- [WHAT TO PRODUCE]: Apart from the images, every record here needs to be copied exactly.

Dataset entries:
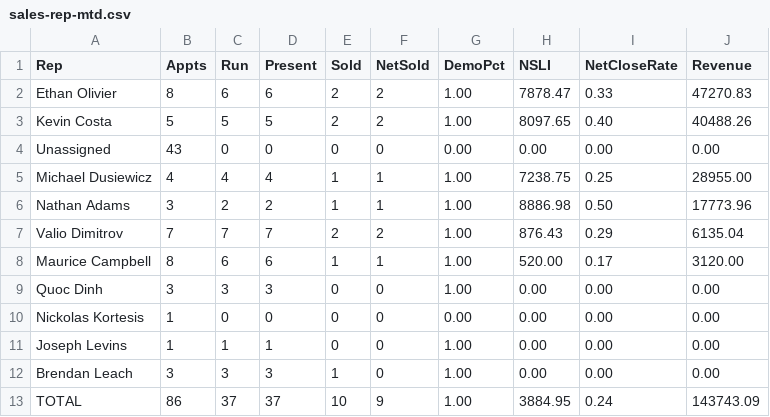
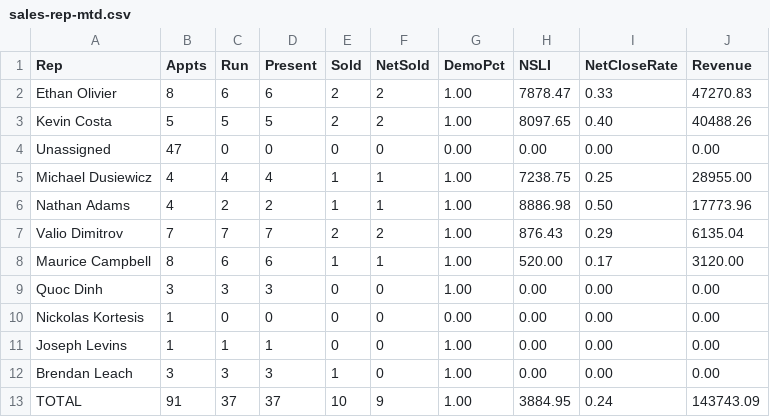
Before and after one commit to SeanSenno/rebath-sales-dashboard, a CSV file: data/sales-rep-mtd.csv, drawn as a sheet.

Commit message:
Daily refresh via Zap

```diff
--- a/data/sales-rep-mtd.csv
+++ b/data/sales-rep-mtd.csv
@@ -3,5 +3,5 @@ Ethan Olivier,8,6,6,2,2,1.00,7878.47,0.33,47270.83
 Kevin Costa,5,5,5,2,2,1.00,8097.65,0.40,40488.26
-Unassigned,43,0,0,0,0,0.00,0.00,0.00,0.00
+Unassigned,47,0,0,0,0,0.00,0.00,0.00,0.00
 Michael Dusiewicz,4,4,4,1,1,1.00,7238.75,0.25,28955.00
-Nathan Adams,3,2,2,1,1,1.00,8886.98,0.50,17773.96
+Nathan Adams,4,2,2,1,1,1.00,8886.98,0.50,17773.96
 Valio Dimitrov,7,7,7,2,2,1.00,876.43,0.29,6135.04
@@ -12,2 +12,2 @@ Joseph Levins,1,1,1,0,0,1.00,0.00,0.00,0.00
 Brendan Leach,3,3,3,1,0,1.00,0.00,0.00,0.00
-TOTAL,86,37,37,10,9,1.00,3884.95,0.24,143743.09
+TOTAL,91,37,37,10,9,1.00,3884.95,0.24,143743.09
```
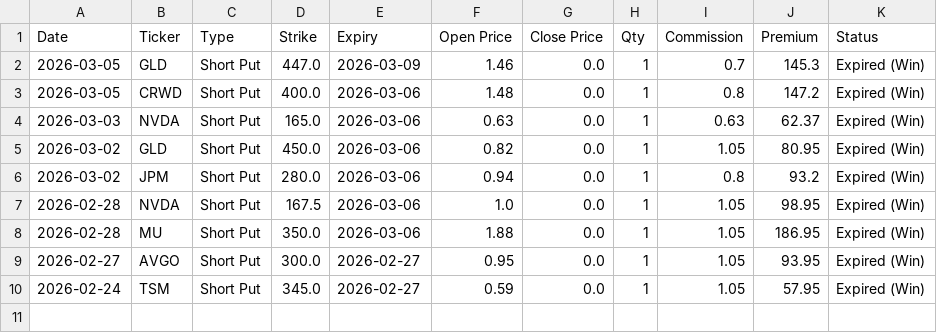
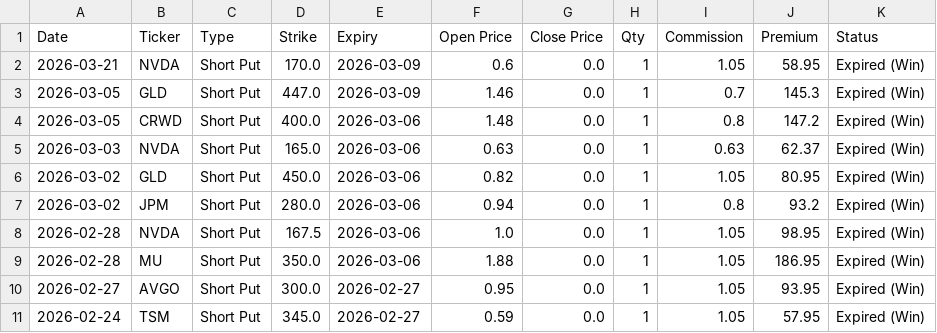
Before and after one commit to wongtszzz/short-put-analyzer, a CSV file: lucky_ledger.csv, drawn as a sheet; the diff names each change by its address in the sheet, - before the commit and + after, or states it on an @@ line.

Commit message:
Ledger Auto-Sync: 2026-03-21 19:10:28

```diff
--- a/lucky_ledger.csv
+++ b/lucky_ledger.csv
+row 2: 2026-03-21 | NVDA | Short Put | 170.0 | 2026-03-09 | 0.6 | 0.0 | 1 | 1.05 | 58.95 | Expired (Win)
```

- [WRITTEN SOLUTION]:
Before and after one commit to SeanSenno/rebath-sales-dashboard, a CSV file: data/sales-rep-mtd.csv, drawn as a sheet.

Commit message:
Daily refresh via Zap

```diff
--- a/data/sales-rep-mtd.csv
+++ b/data/sales-rep-mtd.csv
@@ -3,5 +3,5 @@ Ethan Olivier,8,6,6,2,2,1.00,7878.47,0.33,47270.83
 Kevin Costa,5,5,5,2,2,1.00,8097.65,0.40,40488.26
-Unassigned,43,0,0,0,0,0.00,0.00,0.00,0.00
+Unassigned,47,0,0,0,0,0.00,0.00,0.00,0.00
 Michael Dusiewicz,4,4,4,1,1,1.00,7238.75,0.25,28955.00
-Nathan Adams,3,2,2,1,1,1.00,8886.98,0.50,17773.96
+Nathan Adams,4,2,2,1,1,1.00,8886.98,0.50,17773.96
 Valio Dimitrov,7,7,7,2,2,1.00,876.43,0.29,6135.04
@@ -12,2 +12,2 @@ Joseph Levins,1,1,1,0,0,1.00,0.00,0.00,0.00
 Brendan Leach,3,3,3,1,0,1.00,0.00,0.00,0.00
-TOTAL,86,37,37,10,9,1.00,3884.95,0.24,143743.09
+TOTAL,91,37,37,10,9,1.00,3884.95,0.24,143743.09
```
Before and after one commit to wongtszzz/short-put-analyzer, a CSV file: lucky_ledger.csv, drawn as a sheet; the diff names each change by its address in the sheet, - before the commit and + after, or states it on an @@ line.

Commit message:
Ledger Auto-Sync: 2026-03-21 19:10:28

```diff
--- a/lucky_ledger.csv
+++ b/lucky_ledger.csv
+row 2: 2026-03-21 | NVDA | Short Put | 170.0 | 2026-03-09 | 0.6 | 0.0 | 1 | 1.05 | 58.95 | Expired (Win)
```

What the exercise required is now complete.